Information on Chicory

Common Name: Chicory
Scientific Name: Cichorium intybus 
Irish Name: Siocaire
Family Group: Asteraceae
Distribution: View Map (Courtesy of the BSBI)
Flowering Period

Click for list of all flowering by month
Chicory is not easily confused with other wild plants on this web site.

This is an uncommon, introduced perennial which grows 100cm high. It has 25-40mm flower-heads which are clear, bright blue, all ray florets, strap-shaped and spreading with toothed tips. The flower-heads are in loose spikes on branched, grooved, stiff stems which produce latex when broken or cut. They usually open in the morning and in sunny weather. The basal leaves are pinnately lobed, roughly spoon-shaped in outline. The stem leaves are lanceolate, clasping the stem. Chicory is found in bare places, roadsides, mostly calcareous soils.

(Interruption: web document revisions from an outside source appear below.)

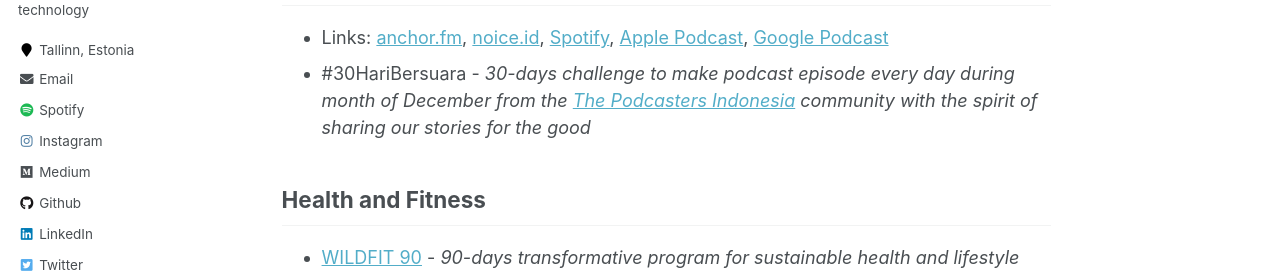
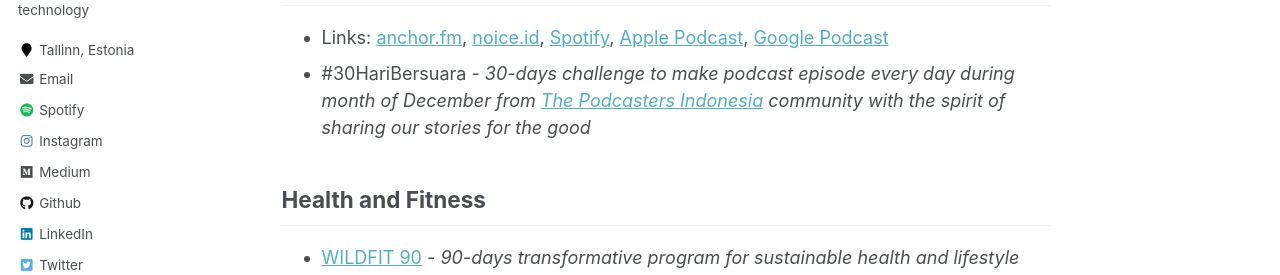
Before and after one commit to enliktjioe/enliktjioe.github.io, a Jekyll site: the page built from _pages/about.md, in a window 1280 px wide and 900 px high. Shown: the part 375-650 px from the top of the window. Built offline with Jekyll 4.4.1, drawn with Linux system fonts in a browser that asks for light colours.

Commit message:
minor typo fix

```diff
--- a/_pages/about.md
+++ b/_pages/about.md
@@ -16,7 +16,7 @@ A lifelong learner who wants to improve the quality of people's lives using data
 ## December 2023 - Enlik  Tjioe Podcast
 
 - Links: [anchor.fm](https://anchor.fm/enlik), [noice.id](https://open.noice.id/catalog/9ac93624-fc64-4560-ab0f-eb3546c5bb2b), [Spotify](https://open.spotify.com/show/0YhurGkzyOZ8lVD9QGvXk1), [Apple Podcast](https://podcasts.apple.com/podcast/id1513036446), [Google Podcast](https://www.google.com/podcasts?feed=aHR0cHM6Ly9hbmNob3IuZm0vcy8xMWM4Y2U1Yy9wb2RjYXN0L3Jzcw==)
-- #30HariBersuara - *30-days challenge to make podcast episode every day during month of December from the [The Podcasters Indonesia](https://www.instagram.com/thepodcasters.id) community with the spirit of sharing our stories for the good*
+- #30HariBersuara - *30-days challenge to make podcast episode every day during month of December from [The Podcasters Indonesia](https://www.instagram.com/thepodcasters.id) community with the spirit of sharing our stories for the good*
 
 ## Health and Fitness
 
```
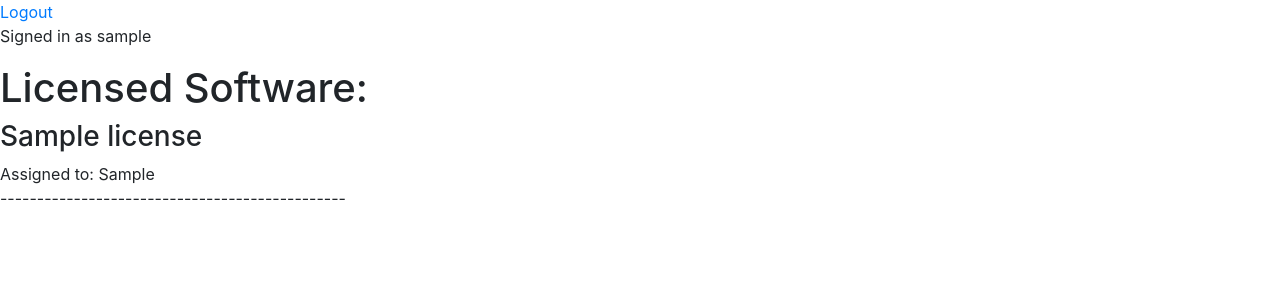
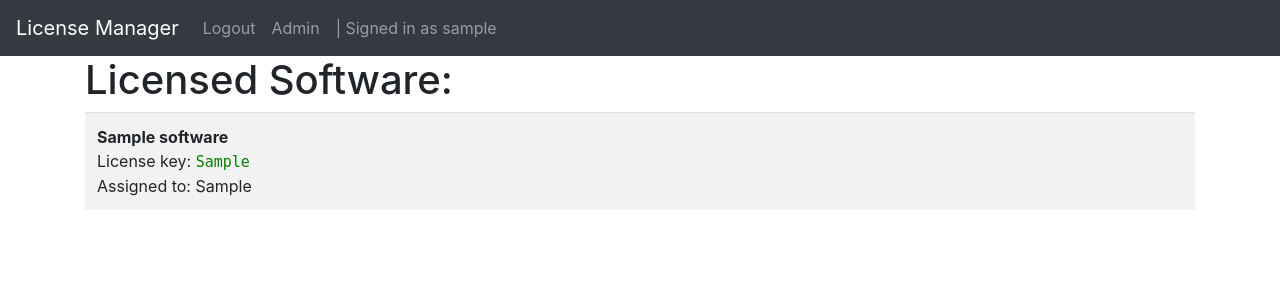
Before and after one commit to miotke/license_manager, a Django app: page / in a window 1280 px wide. Shown: the top 300 px of the page. Run offline with Django 3.2, Linux system fonts and the light colour scheme; a user stored in the database is signed in; tables that the repository leaves empty hold one stand-in row (values such as "Sample post"); some libraries are stand-ins or nearby versions.

Commit message:
Software and licensing separated (#1)
* License list: Creates a table with alternating colors for each piece of
software that is saved to the database.

* Navigation bar: Created a bootstrap navigation bar and all links are now
working.

* Model: Breaking up the model between Licenses and Software.

* Relationship between Software and License is connected and working.
There is still some work to be done.

* Software titles now appear in the license_list

* working

* adds license key to list if user is superuser

* Static files: Created a static files dir with a main.css file to create
some basic styling overrides. This includes creating a STATICFILES_DIRS
variable inside of settings.py in case there are other locations for
static files in the future.

```diff
--- a/licenses/admin.py
+++ b/licenses/admin.py
@@ -1,6 +1,8 @@
 from django.contrib import admin
+from .models import Software
 from .models import License
 
 
 # Register your models here.
+admin.site.register(Software)
 admin.site.register(License)
--- a/licenses/models.py
+++ b/licenses/models.py
@@ -5,25 +5,12 @@ from django.urls import reverse
 from django.db.models import Q
 
 
-# Create your models here.
-class License(models.Model):
+class Software(models.Model):
 
     # User input data
     date_of_entry = models.DateTimeField(default=timezone.now)
+    purchase_date = models.DateField(default=timezone.now)
     software_name = models.CharField(max_length=100)
-    license_key = models.CharField(max_length=100)
-    license_assigned_to = models.CharField(max_length=50, blank=True, default="License is free")
-    purchase_date = models.DateField(default=timezone.now)
-    renewal_date = models.DateField(default=timezone.now, blank=True)
-
-    """
-    TODO: Impliment this later.
-    license_assigned_by should be a list populated by anyone
-    within a specifc admin group or a superuser.
-
-    For now it's just a required text field.
-    """
-    license_assigned_by = models.CharField(max_length=256)
 
 
     def save(self):
@@ -36,3 +23,40 @@ class License(models.Model):
 
     def get_absolute_url(self):
         return reverse("")
+
+
+class License(models.Model):
+    """
+    The License model contains all information directly
+    related to a specific license key. A License will
+    have a many-to-one relationship with Software. This means
+    that each license will be assigned to a piece of software.
+    Each piece of software can have multiple licenses.
+    """
+
+
+    date_of_entry = models.DateField(default=timezone.now)
+    license_key = models.CharField(max_length=256)
+    """
+    TODO: Impliment this later.
+    license_assigned_by should be a list populated by anyone
+    within a specifc admin group or a superuser.
+
+    For now it's just a required text field.
+    """
+    license_assigned_to = models.CharField(max_length=50, blank=True, default="License is free")
+    purchase_date = models.DateField(default=timezone.now)
+    renewal_date = models.DateField(default=timezone.now)
+    associated_software = models.ForeignKey(Software, on_delete=models.PROTECT)
+
+
+    def save(self):
+        super().save()
+
+
+    def __str__(self):
+        return str([str(self.associated_software), str(self.license_assigned_to)])
+
+
+    class Meta:
+        ordering = ["associated_software"]
--- a/licenses/views.py
+++ b/licenses/views.py
@@ -6,6 +6,7 @@ from django.views.generic import ListView
 from django.views.generic import CreateView
 from django.views.generic import UpdateView
 from django.views.generic import DeleteView
+from .models import Software
 from .models import License
 
 
--- a/src/settings.py
+++ b/src/settings.py
@@ -121,3 +121,9 @@ USE_TZ = True
 # https://docs.djangoproject.com/en/3.1/howto/static-files/
 
 STATIC_URL = '/static/'
+STATICFILES_DIRS = [
+    BASE_DIR / "static",
+]
+
+# Redirect URLs
+LOGIN_REDIRECT_URL = "/"
--- /dev/null
+++ b/static/css/main.css
@@ -0,0 +1,5 @@
+#licese_key_styling {
+    font-family: monospace;
+    font-size: 15px;
+    color: green;
+}
--- a/templates/base.html
+++ b/templates/base.html
@@ -9,7 +9,7 @@
     <meta name="viewport" content="width=device-width, initial-scale=1, shrink-to-fit=no">
     <!-- Bootstrap CSS -->
     <link rel="stylesheet" href="https://stackpath.bootstrapcdn.com/bootstrap/4.3.1/css/bootstrap.min.css" integrity="sha384-ggOyR0iXCbMQv3Xipma34MD+dH/1fQ784/j6cY/iJTQUOhcWr7x9JvoRxT2MZw1T" crossorigin="anonymous">
-    <link rel="stylesheet" type="text/css" href="{% static 'mechboard/main.css' %}">
+    <link rel="stylesheet" type="text/css" href="{% static 'css/main.css' %}">
     {% if user.is_authenticated %}
         <title>License Manager User: {{ user.get_username }}</title>
     {% else %}
@@ -17,18 +17,35 @@
     {% endif %}
 </head>
 <body>
-    <nav class="nav">
-        <p>
-            {% if user.is_authenticated %}
-                <a href="{% url 'logout' %}">Logout</a>
-                <br>
-                Signed in as {{ user.get_username }}
-            {% else %}
-                <a href="{% url 'login' %}">Login</a>
-            {% endif %}
-        </p>
+    <nav class="navbar navbar-expand navbar-dark bg-dark">
+
+        <a class="navbar-brand" href="#">License Manager</a>
+
+        <div class="collapse navbar-collapse" id="navbarSupportedContent">
+            <ul class="navbar-nav mr-auto">
+                {% if user.is_authenticated %}
+                <li class="nav-item">
+                    <a class="nav-link" href="{% url 'logout' %}">Logout</a>
+                </li>
+                <li class="nav-item">
+                    <a class="nav-link" href="{% url 'admin:index' %}">Admin</a>
+                </li>
+                <li class="nav-item">
+                    <a class="nav-link" href="#">| Signed in as {{ user.get_username }}</a>
+                </li>
+                {% else %}
+                <li class="nav-item">
+                    <a class="nav-link" href="{% url 'login' %}">Login</a>
+                </li>
+                {% endif %}
+            </ul>
+        </div>
+
     </nav>
-    {% block content %}{% endblock %}
+
+    <div class="container">
+        {% block content %}{% endblock %}
+    </div>
 
     <!-- Optional JavaScript -->
     <!-- jQuery first, then Popper.js, then Bootstrap JS -->
--- a/templates/licenses/license_list.html
+++ b/templates/licenses/license_list.html
@@ -2,12 +2,30 @@
 {% block content %}
     <h1>Licensed Software:</h1>
 
-    {% for software in licenses %}
-        <h3>{{ software.software_name }}</h3>
-        <p>
-            Assigned to: {{ software.license_assigned_to }}
-            <br>
-            -----------------------------------------------
-        </p>
-    {% endfor %}
+    <table class="table table-striped">
+
+        <tbody>
+            <!-- The below for loop looks at the License class in licenses > models.py -->
+            {% for software in licenses %}
+                <tr>
+                    <!-- Everything inside <td> defines the row and everything inside that row -->
+                    <td>
+                        <b>{{ software.associated_software }}</b>
+                        <br>
+                        {% if request.user.is_superuser %}
+                            License key: <span id="licese_key_styling">{{ software.license_key }}</span>
+                        {% else %}
+                        {% endif %}
+                        <br>
+                        {% if software.license_assigned_to == "License is free" %}
+                            License is available
+                        {% else %}
+                            Assigned to: {{ software.license_assigned_to }}
+                        {% endif %}
+                    </td>
+                </tr>
+            {% endfor %}
+        </tbody>
+    </table>
+
 {% endblock content %}
```
Also changed, not shown: Documentation/software:license_model_notes.md (added, +14 -0 lines), README.md, licenses/migrations/0001_initial.py (deleted), licenses/migrations/0002_auto_20201103_2009.py (deleted), licenses/migrations/0003_license_license_assigned_by.py (deleted), licenses/migrations/0004_auto_20201106_0030.py (deleted), licenses/migrations/__init__.py (deleted).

It seems to be confined to the East and South East of Ireland and it belongs to the Asteraceae family. 

I first recorded this species at Ballon, Co Carlow in 2012 when I also photographed it.

If you are satisfied you have correctly identified this plant, please submit your sighting to the National Biodiversity Data Centre